FITZJAMES, John (1619-70), of Leweston, Dorset.

Published in The History of Parliament: the House of Commons 1660-1690, ed. B.D. Henning, 1983
Available from Boydell and Brewer



24 Jan. - 22 Mar. 1659
15 June 1661 - 21 June 1670

Family and Education

b. 31 Dec. 1619, 1sts. of Leweston Fitzjames of Leweston by Eleanor, da. and coh. of Sir Henry Winston of Standish, Glos.; bro. of Henry Fitzjames and Thomas Fitzjames. educ. Magdalen Coll. Oxf. 1636. m. 7 Aug. 1638, Margaret, da. of Nathaniel Stephens of Eastington, Glos. 2s. d.v.p. 5da. suc. fa. 1638; kntd. 9 July 1660.1

Offices Held

Capt. of militia ft. Dorset by 1641; commr. for assessment, Dorset 1643-9, 1652, Dorset and Som. 1657, Jan. 1660, Dorset Aug. 1660-9, Poole 1661-3, accounts, Dorset 1643, levying of money 1643, execution of ordinances 1644; ranger, Cranborne chase 1645-51; sheriff, Dorset 1645-6; j.p. Dorset 1648-52, 1656-d., Som. July 1660-d.; commr. for militia, Dorset 1648, Mar. 1660; freeman, Poole 1649, commr. for piracy, Dorset 1653, dep. lt. July 1660-d,; commr. for sewers, Som. Aug. 1660.2

Col. of horse (parliamentary) 1644-6.3


The Fitzjames family had been established in Somerset by the 15th century; but the Dorset branch acquired their principal estate by bequest from the last of the Lewestons in 1584. The elder line were recusants, but Fitzjames’s grandfather, founder of the Leweston branch, was a pillar of the Establishment, both materially and morally. The lack of a nearby borough limited their parliamentary opportunities; nevertheless Fitzjames’s father sat for Bridport in 1597. He was dropped from the commission of the peace in 1626 as an opponent of the Court.4

Fitzjames’s connexions with the Gloucestershire Presbyterians through his wife’s family brought him into the circle of Major-General Edward Massey, under whom his military career in the Civil War concluded, and he was closely associated with Sir Anthony Ashley Cooper. But if he followed his father’s politics he remained faithful to his grandfather’s religion. He retained the use of the Book of Common Prayer in the family chapel throughout the Interregnum, insisting even in 1651 on an Anglican ceremony for his sister’s marriage, and acquired the reputation of a discreet but reliable protector of Cavaliers. At the Restoration he claimed to have tried to advance the King’s service for 12 years.5

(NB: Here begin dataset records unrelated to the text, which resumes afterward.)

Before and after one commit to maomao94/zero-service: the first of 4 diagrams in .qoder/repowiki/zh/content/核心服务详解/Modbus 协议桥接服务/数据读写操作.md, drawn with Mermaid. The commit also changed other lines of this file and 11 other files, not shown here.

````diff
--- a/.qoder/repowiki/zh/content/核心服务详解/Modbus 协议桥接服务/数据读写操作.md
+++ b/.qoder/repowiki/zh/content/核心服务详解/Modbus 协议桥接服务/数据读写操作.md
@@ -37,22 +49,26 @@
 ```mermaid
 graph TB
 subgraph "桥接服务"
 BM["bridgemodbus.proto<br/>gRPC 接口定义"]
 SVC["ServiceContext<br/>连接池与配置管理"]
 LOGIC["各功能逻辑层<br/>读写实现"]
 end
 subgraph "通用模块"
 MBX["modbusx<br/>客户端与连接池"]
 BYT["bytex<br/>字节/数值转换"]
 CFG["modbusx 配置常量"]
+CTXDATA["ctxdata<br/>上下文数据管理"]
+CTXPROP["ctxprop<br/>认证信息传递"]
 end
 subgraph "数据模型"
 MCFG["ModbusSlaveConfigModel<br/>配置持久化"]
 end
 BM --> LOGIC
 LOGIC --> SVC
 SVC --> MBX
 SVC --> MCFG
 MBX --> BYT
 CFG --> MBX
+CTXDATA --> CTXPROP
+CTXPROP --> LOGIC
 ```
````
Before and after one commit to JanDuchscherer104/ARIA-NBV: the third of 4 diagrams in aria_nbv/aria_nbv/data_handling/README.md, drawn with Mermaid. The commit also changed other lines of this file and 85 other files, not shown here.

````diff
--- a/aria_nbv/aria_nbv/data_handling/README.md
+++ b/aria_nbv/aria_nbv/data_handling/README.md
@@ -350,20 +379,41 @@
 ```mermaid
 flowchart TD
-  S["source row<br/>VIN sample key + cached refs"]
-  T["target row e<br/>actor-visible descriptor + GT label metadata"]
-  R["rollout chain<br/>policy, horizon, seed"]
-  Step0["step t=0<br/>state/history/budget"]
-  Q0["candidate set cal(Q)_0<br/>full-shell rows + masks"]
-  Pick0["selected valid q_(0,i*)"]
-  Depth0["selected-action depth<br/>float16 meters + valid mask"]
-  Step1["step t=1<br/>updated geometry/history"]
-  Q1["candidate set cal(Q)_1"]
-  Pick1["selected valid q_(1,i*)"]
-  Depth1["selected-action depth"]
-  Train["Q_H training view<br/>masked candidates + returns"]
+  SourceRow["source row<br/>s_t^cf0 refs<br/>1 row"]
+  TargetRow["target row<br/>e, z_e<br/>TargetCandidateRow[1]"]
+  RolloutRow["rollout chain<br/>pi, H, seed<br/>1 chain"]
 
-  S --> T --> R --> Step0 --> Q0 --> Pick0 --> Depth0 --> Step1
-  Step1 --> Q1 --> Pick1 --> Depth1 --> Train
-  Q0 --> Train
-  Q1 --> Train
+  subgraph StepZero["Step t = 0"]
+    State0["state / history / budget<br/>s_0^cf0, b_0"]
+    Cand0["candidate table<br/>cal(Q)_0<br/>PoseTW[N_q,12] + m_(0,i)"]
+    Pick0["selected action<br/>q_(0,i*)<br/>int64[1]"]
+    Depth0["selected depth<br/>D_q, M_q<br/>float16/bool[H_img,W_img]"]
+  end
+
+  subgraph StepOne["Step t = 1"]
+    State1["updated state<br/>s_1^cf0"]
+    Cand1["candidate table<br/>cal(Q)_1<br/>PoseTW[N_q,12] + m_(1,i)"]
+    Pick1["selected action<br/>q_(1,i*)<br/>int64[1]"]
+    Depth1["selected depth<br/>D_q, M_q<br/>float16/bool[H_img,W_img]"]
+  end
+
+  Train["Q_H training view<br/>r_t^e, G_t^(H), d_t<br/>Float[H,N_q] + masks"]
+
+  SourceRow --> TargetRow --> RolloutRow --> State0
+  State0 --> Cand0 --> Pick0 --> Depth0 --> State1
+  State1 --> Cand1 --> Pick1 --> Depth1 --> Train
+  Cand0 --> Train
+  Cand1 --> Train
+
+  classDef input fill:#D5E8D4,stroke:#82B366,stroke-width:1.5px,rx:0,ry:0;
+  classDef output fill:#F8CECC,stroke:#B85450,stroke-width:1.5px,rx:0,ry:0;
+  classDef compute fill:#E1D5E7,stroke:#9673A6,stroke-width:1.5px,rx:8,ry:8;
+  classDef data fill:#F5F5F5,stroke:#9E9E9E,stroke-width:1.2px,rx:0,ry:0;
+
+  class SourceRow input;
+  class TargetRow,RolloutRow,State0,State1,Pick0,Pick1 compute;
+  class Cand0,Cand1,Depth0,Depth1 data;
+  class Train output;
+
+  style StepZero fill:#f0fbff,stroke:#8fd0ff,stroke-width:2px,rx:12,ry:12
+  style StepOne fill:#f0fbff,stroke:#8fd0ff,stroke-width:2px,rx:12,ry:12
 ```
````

Returned for his county in 1660, Fitzjames was prevented by illness from ‘making a personal submission’ to the King at The Hague and from playing much part in the Convention. He was named to the committee for the assessment ordinance, and acted as teller on 27 June against a clause in the indemnity bill on behalf of the maintenance trustees. He was too modest to expect re-election in 1661; ‘a burgess’s place ... is as much as (without vanity) I could expect’. He accordingly stood for Poole, doubtless in the Cooper interest, and was declared elected on the votes of non-resident freemen after a double return. He was included in Lord Wharton’s list of friends, and probably voted with the Opposition under Clarendon. Though he was named to only 17 committees in the first nine sessions of the Cavalier Parliament, he was far from inactive; according to (Sir) Edward Harley, writing in 1666, ‘he seldom fails in the House’. His ineffectiveness is shown in a matter which concerned him personally, the failure of the committee set up to find some means of encouraging Abraham Forester’s invention for repairing highways. Forester’s father, the versatile rector of Folke, was not only Fitzjames’s neighbour but his physician, skilled in compounding pills which relieved his wife of her melancholy fits during pregnancy. But in spite of the King’s recommendation and the naming of five other Dorset Members to the committee nothing was done.6

Fitzjames may have supported the Cabal, in which his patron (now Lord Ashley) played a leading role. He was included by Sir Thomas Osborne among the Members who had usually voted for supply, and acted as teller for his wife’s brother-in-law Peregrine Palmer in the Bridgwater election case. His record during the Interregnum leaves no doubt possible as to the sincerity of his Anglicanism; but his correspondence with the dean of Salisbury shows that after Bartholomew he maintained one of the ejected ministers in his house, which was later to be licensed to his widow for Presbyterian worship, and opposed the second conventicles bill. In also opposin